The Greater Victoria Water Supply Area is dominated by Douglas fir forest, with minor components of western red cedar, western hemlock, white pine, alder, maple, and arbutus. Unlogged stands of forest greater than 140 years old are concentrated on ridge tops, steep slopes and higher elevations. The oldest trees recorded to date are 700 year old Douglas fir on Horton Ridge to the west of Sooke Lake Reservoir. Most of these older forest stands appear to have regenerated after large-scale wildfires. Smaller scale disturbances such as wind throw, root rot, snow press and small fires, create small patches of younger trees in these older forest stands. Wetlands and bedrock outcrops are dotted throughout.

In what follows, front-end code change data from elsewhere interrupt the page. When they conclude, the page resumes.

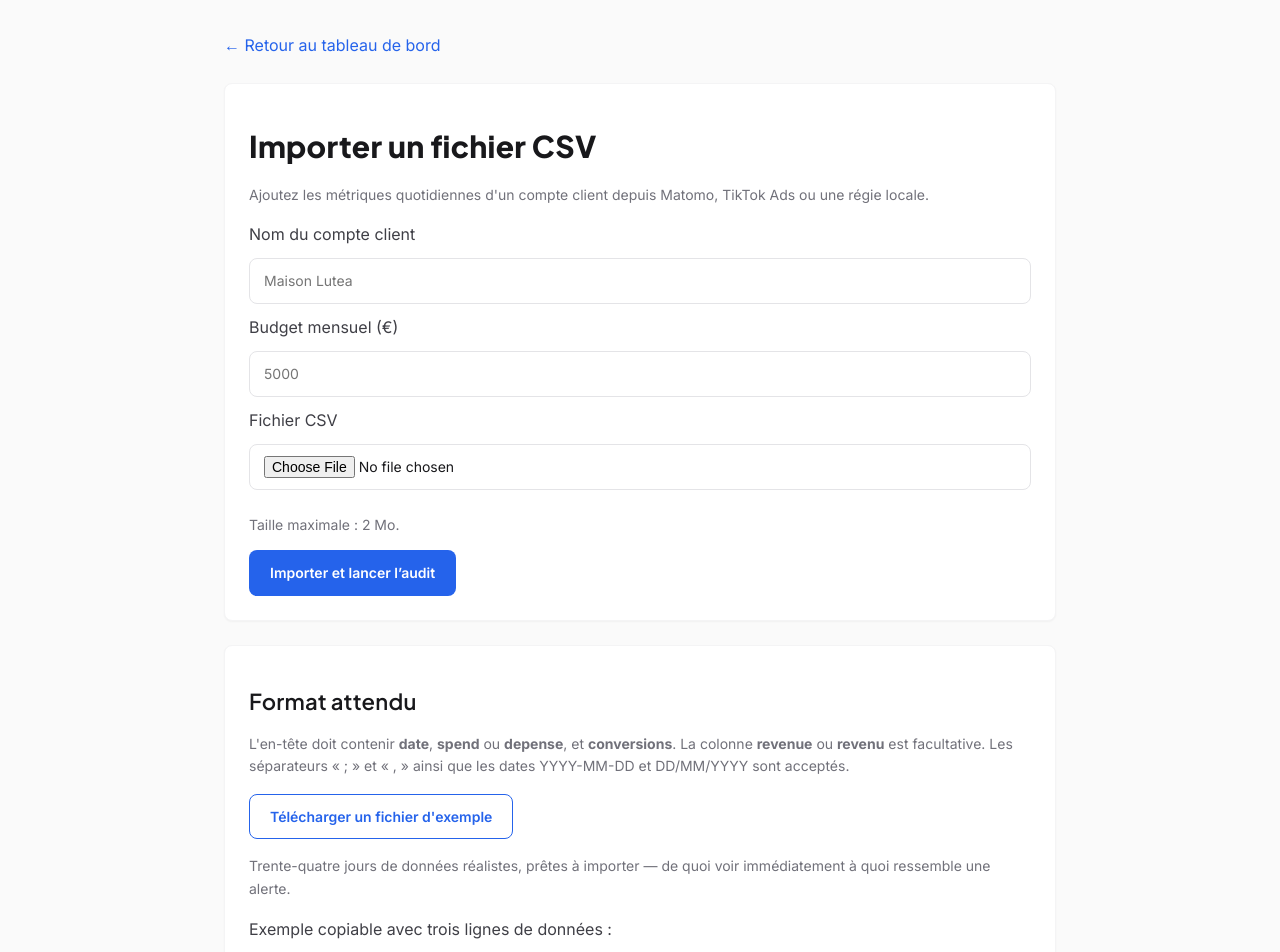
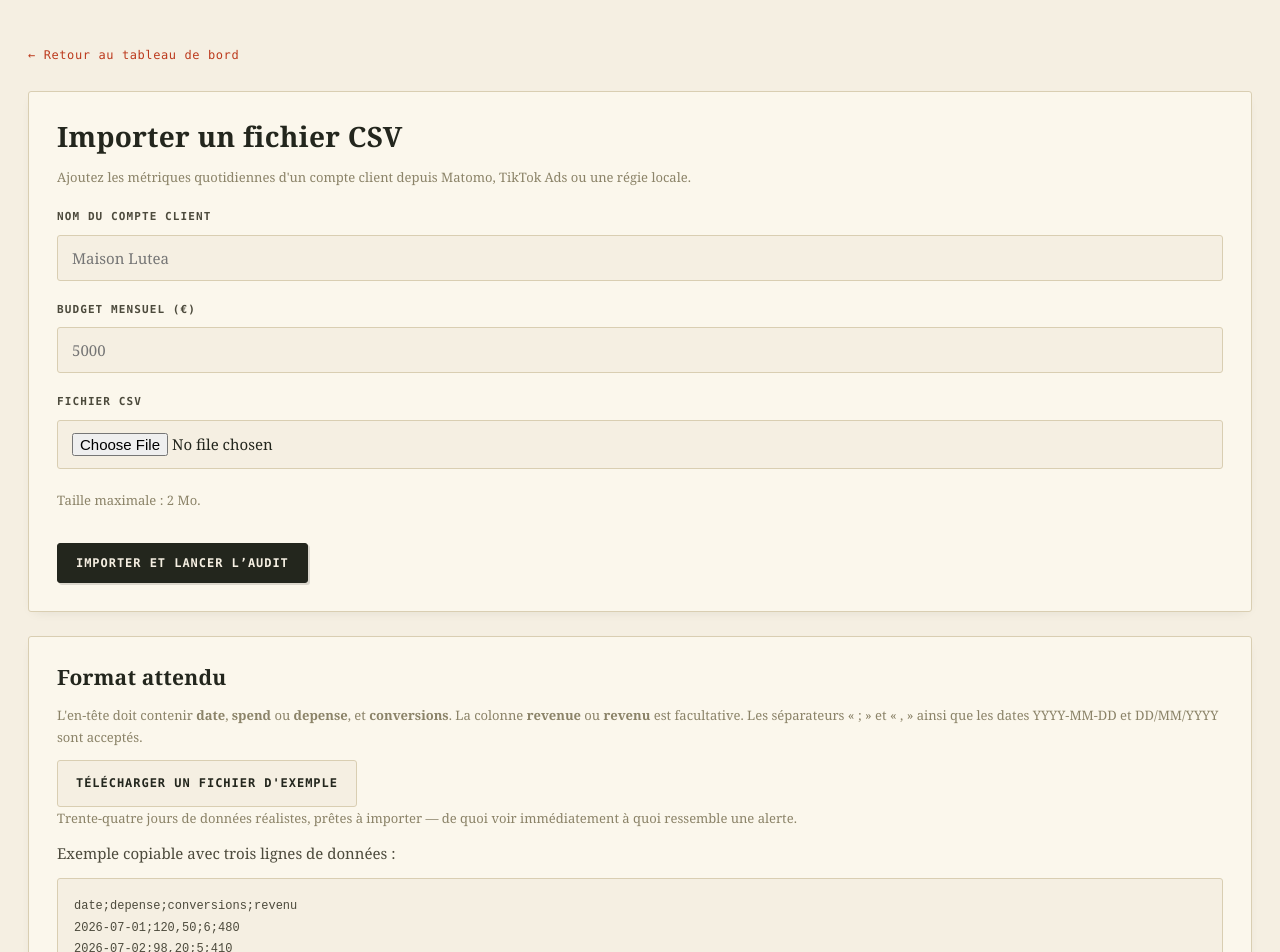
Before and after one commit to Makeph/reportly, a Next.js app in the folder app/: page /dashboard/import in a window 1280 px wide. Shown: the top 952 px of the page. Built offline with nearby package versions, Linux system fonts and the light colour scheme.

Commit message:
design: restyle plan/report buttons and import page with paper aesthetic

```diff
--- a/app/app/dashboard/import/page.tsx
+++ b/app/app/dashboard/import/page.tsx
@@ -1,6 +1,7 @@
 "use client";
 
 import { useState, type FormEvent } from "react";
+import GenerateReportButton from "../report-buttons";
 
 type ImportResponse = {
   ok?: boolean;
@@ -23,9 +24,152 @@ const CSV_EXAMPLE = `date;depense;conversions;revenu
 2026-07-02;98,20;5;410
 2026-07-03;145,00;7;560`;
 
+const styles = {
+  container: {
+    minHeight: "100vh",
+    background: "var(--paper)",
+    color: "var(--ink-2)",
+    fontFamily: "var(--body)",
+    padding: "40px 28px",
+  } as React.CSSProperties,
+  backLink: {
+    color: "var(--red)",
+    fontFamily: "var(--mono)",
+    fontSize: "12px",
+    letterSpacing: "0.05em",
+    textDecoration: "none",
+    transition: "0.15s",
+  } as React.CSSProperties,
+  section: {
+    background: "var(--paper-2)",
+    border: "1.5px solid var(--rule)",
+    borderRadius: "3px",
+    padding: "28px",
+    marginTop: 24,
+    boxShadow: "0 4px 12px -6px rgba(35, 38, 29, 0.12)",
+  } as React.CSSProperties,
+  h1: {
+    fontFamily: "var(--disp)",
+    fontSize: "28px",
+    fontWeight: 600,
+    margin: "0 0 12px",
+    color: "var(--ink)",
+  } as React.CSSProperties,
+  h2: {
+    fontFamily: "var(--disp)",
+    fontSize: "21px",
+    fontWeight: 600,
+    margin: "0 0 14px",
+    color: "var(--ink)",
+  } as React.CSSProperties,
+  p: {
+    margin: "0 0 12px",
+    fontSize: "15px",
+    color: "var(--ink-2)",
+  } as React.CSSProperties,
+  muted: {
+    margin: "0 0 12px",
+    fontSize: "13px",
+    color: "var(--faint)",
+  } as React.CSSProperties,
+  form: {
+    display: "flex",
+    flexDirection: "column" as const,
+    gap: 20,
+    marginTop: 20,
+  } as React.CSSProperties,
+  label: {
+    display: "flex",
+    flexDirection: "column" as const,
+    gap: 8,
+    fontFamily: "var(--mono)",
+    fontSize: "11px",
+    letterSpacing: "0.1em",
+    textTransform: "uppercase" as const,
+    color: "var(--ink-2)",
+    fontWeight: 600,
+  } as React.CSSProperties,
+  input: {
+    fontFamily: "var(--body)",
+    fontSize: "15px",
+    padding: "12px 14px",
+    border: "1.5px solid var(--rule)",
+    borderRadius: "3px",
+    background: "var(--paper)",
+    color: "var(--ink)",
+    outline: "none",
+    transition: "border-color 0.2s",
+  } as React.CSSProperties,
+  btn: {
+    fontFamily: "var(--mono)",
+    fontSize: "12px",
+    letterSpacing: "0.08em",
+    textTransform: "uppercase" as const,
+    padding: "12px 18px",
+    background: "var(--ink)",
+    color: "var(--paper)",
+    border: "1.5px solid var(--ink)",
+    borderRadius: "3px",
+    cursor: "pointer",
+    transition: "all 0.15s",
+    fontWeight: 600,
+    boxShadow: "2px 2px 0 rgba(35, 38, 29, 0.15)",
+    alignSelf: "flex-start" as const,
+  } as React.CSSProperties,
+  btnLink: {
+    fontFamily: "var(--mono)",
+    fontSize: "12px",
+    letterSpacing: "0.08em",
+    textTransform: "uppercase" as const,
+    padding: "12px 18px",
+    background: "var(--paper)",
+    color: "var(--ink)",
+    border: "1.5px solid var(--rule)",
+    borderRadius: "3px",
+    cursor: "pointer",
+    transition: "all 0.15s",
+    fontWeight: 600,
+    textDecoration: "none",
+    display: "inline-block",
+  } as React.CSSProperties,
+  banner: {
+    padding: "14px 16px",
+    borderRadius: "3px",
+    fontSize: "13px",
+    marginTop: 16,
+    fontFamily: "var(--mono)",
+    letterSpacing: "0.05em",
+  } as React.CSSProperties,
+  bannerOk: {
+    background: "#DFE7DB",
+    color: "#2F5D45",
+    border: "1px solid #BBE5C8",
+  } as React.CSSProperties,
+  bannerErr: {
+    background: "#F1DDD1",
+    color: "#BC3A1D",
+    border: "1px solid #DCA489",
+  } as React.CSSProperties,
+  bannerInfo: {
+    background: "var(--paper)",
+    color: "var(--ink-2)",
+    border: "1px solid var(--rule)",
+  } as React.CSSProperties,
+  pre: {
+    background: "var(--paper)",
+    borderRadius: "3px",
+    fontFamily: "var(--mono)",
+    fontSize: "12px",
+    overflowX: "auto" as const,
+    padding: 16,
+    border: "1px solid var(--rule)",
+  } as React.CSSProperties,
+};
+
 export default function CsvImportPage() {
   const [loading, setLoading] = useState(false);
   const [message, setMessage] = useState<Message | null>(null);
+  const [lastAccountId, setLastAccountId] = useState<string | null>(null);
 
   async function submit(event: FormEvent<HTMLFormElement>) {
     event.preventDefault();
@@ -78,6 +222,12 @@ export default function CsvImportPage() {
           data.findings ?? 0
         } alerte(s) ouverte(s).${ignored}`,
       });
+      // Get the account ID from the form to enable generate button
+      const form = event.currentTarget;
+      const formData = new FormData(form);
+      // The API returns the account ID in the response, but we don’t have it here
+      // For now, we’ll just mark that import succeeded
+      setLastAccountId("just_imported");
     } catch {
       setMessage({
         kind: "err",
@@ -89,21 +239,39 @@ export default function CsvImportPage() {
   }
 
   return (
-    <main className="wrap">
-      <a href="/dashboard">← Retour au tableau de bord</a>
+    <main style={styles.container}>
+      <style>{`
+        :root {
+          --paper: #F5EFE2;
+          --paper-2: #FBF7EC;
+          --ink: #23261D;
+          --ink-2: #4C4A3C;
+          --faint: #8B8368;
+          --rule: #D9CEB2;
+          --red: #BC3A1D;
+          --green: #2F5D45;
+          --disp: ‘Fraunces’, Georgia, serif;
+          --body: ‘Spectral’, Georgia, serif;
+          --mono: ‘IBM Plex Mono’, ui-monospace, Consolas, monospace;
+        }
+      `}</style>
 
-      <div className="card" style={{ marginTop: 24 }}>
-        <h1>Importer un fichier CSV</h1>
-        <p className="muted">
+      <a style={styles.backLink} href="/dashboard">
+        ← Retour au tableau de bord
+      </a>
+
+      <div style={styles.section}>
+        <h1 style={styles.h1}>Importer un fichier CSV</h1>
+        <p style={styles.muted}>
           Ajoutez les métriques quotidiennes d&apos;un compte client depuis
           Matomo, TikTok Ads ou une régie locale.
         </p>
 
-        <form onSubmit={submit}>
-          <label>
+        <form style={styles.form} onSubmit={submit}>
+          <label style={styles.label}>
             Nom du compte client
             <input
-              className="input"
+              style={styles.input}
               name="accountName"
               placeholder="Maison Lutea"
               required
@@ -111,10 +279,10 @@ export default function CsvImportPage() {
             />
           </label>
 
-          <label>
+          <label style={styles.label}>
             Budget mensuel (€)
             <input
-              className="input"
+              style={styles.input}
               min="0.01"
               name="monthlyBudget"
               placeholder="5000"
@@ -123,66 +291,83 @@ export default function CsvImportPage() {
             />
           </label>
 
-          <label>
+          <label style={styles.label}>
             Fichier CSV
             <input
+              style={styles.input}
               accept=".csv,text/csv"
-              className="input"
               name="file"
               required
               type="file"
             />
           </label>
-          <p className="muted">Taille maximale : 2 Mo.</p>
+          <p style={styles.muted}>Taille maximale : 2 Mo.</p>
 
-          <button className="btn" disabled={loading} type="submit">
+          <button style={styles.btn} disabled={loading} type="submit">
             {loading ? "Import en cours…" : "Importer et lancer l’audit"}
           </button>
         </form>
 
         {message && (
-          <div className={`banner ${message.kind}`} aria-live="polite">
+          <div
+            style={{
+              ...styles.banner,
+              ...(message.kind === "ok"
+                ? styles.bannerOk
+                : message.kind === "err"
+                  ? styles.bannerErr
+                  : styles.bannerInfo),
+            }}
+            aria-live="polite"
+          >
             {message.text}
           </div>
         )}
       </div>
 
-      <div className="card" style={{ marginTop: 24 }}>
-        <h2>Format attendu</h2>
-        <p className="muted">
+      <div style={styles.section}>
+        <h2 style={styles.h2}>Format attendu</h2>
+        <p style={styles.muted}>
           L&apos;en-tête doit contenir <b>date</b>, <b>spend</b> ou{" "}
           <b>depense</b>, et <b>conversions</b>. La colonne <b>revenue</b> ou{" "}
           <b>revenu</b> est facultative. Les séparateurs « ; » et « , » ainsi
           que les dates YYYY-MM-DD et DD/MM/YYYY sont acceptés.
         </p>
-        <p>
-          <a className="btn sec" href="/api/import/csv/exemple">
-            Télécharger un fichier d&apos;exemple
-          </a>
-        </p>
-        <p className="muted">
+        <a style={styles.btnLink} href="/api/import/csv/exemple">
+          Télécharger un fichier d&apos;exemple
+        </a>
+        <p style={styles.muted}>
           Trente-quatre jours de données réalistes, prêtes à importer — de quoi
           voir immédiatement à quoi ressemble une alerte.
         </p>
-        <p>Exemple copiable avec trois lignes de données :</p>
-        <pre
+        <p style={styles.p}>Exemple copiable avec trois lignes de données :</p>
+        <pre style={styles.pre}>
+          <code>{CSV_EXAMPLE}</code>
+        </pre>
+        <div
           style={{
-            background: "#f4f4f5",
-            borderRadius: 8,
-            fontFamily: "var(--font-code)",
-            fontSize: 13,
-            overflowX: "auto",
-            padding: 16,
+            ...styles.banner,
+            ...styles.bannerInfo,
           }}
         >
-          <code>{CSV_EXAMPLE}</code>
-        </pre>
-        <div className="banner">
           Importez <b>au moins 8 jours consécutifs</b> pour activer la détection
           d&apos;anomalie. Renseigner le <b>budget mensuel</b> active le suivi du
           rythme de dépense.
         </div>
       </div>
+
+      {message?.kind === "ok" && (
+        <div style={styles.section}>
+          <h2 style={styles.h2}>Étape suivante</h2>
+          <p style={styles.p}>
+            L&apos;import est terminé. Vous pouvez maintenant générer un rapport
+            et voir le compte client dans votre tableau de bord.
+          </p>
+          <a style={{ ...styles.btnLink, ...{ marginRight: 12 } }} href="/dashboard">
+            Retour au tableau de bord
+          </a>
+        </div>
+      )}
     </main>
   );
 }
```
Also changed, not shown: app/app/dashboard/plan-buttons.tsx (+30 -2 lines), app/app/dashboard/report-buttons.tsx (+26 -4 lines).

A wide range of wildlife species are found in the Greater Victoria Water Supply Area. Most species are associated with forest communities and favour large contiguous areas of forest. Large mammal species include black bear, cougar, wolves, Roosevelt elk, and Columbia black-tailed deer.
The Greater Victoria Water Supply Area is also home or a breeding place for a number of species at risk such as the northern goshawk, marbled murrelet, western screech owl, northern pygmy owl, ermine, and the Vancouver Island subspecies of the American water shrew.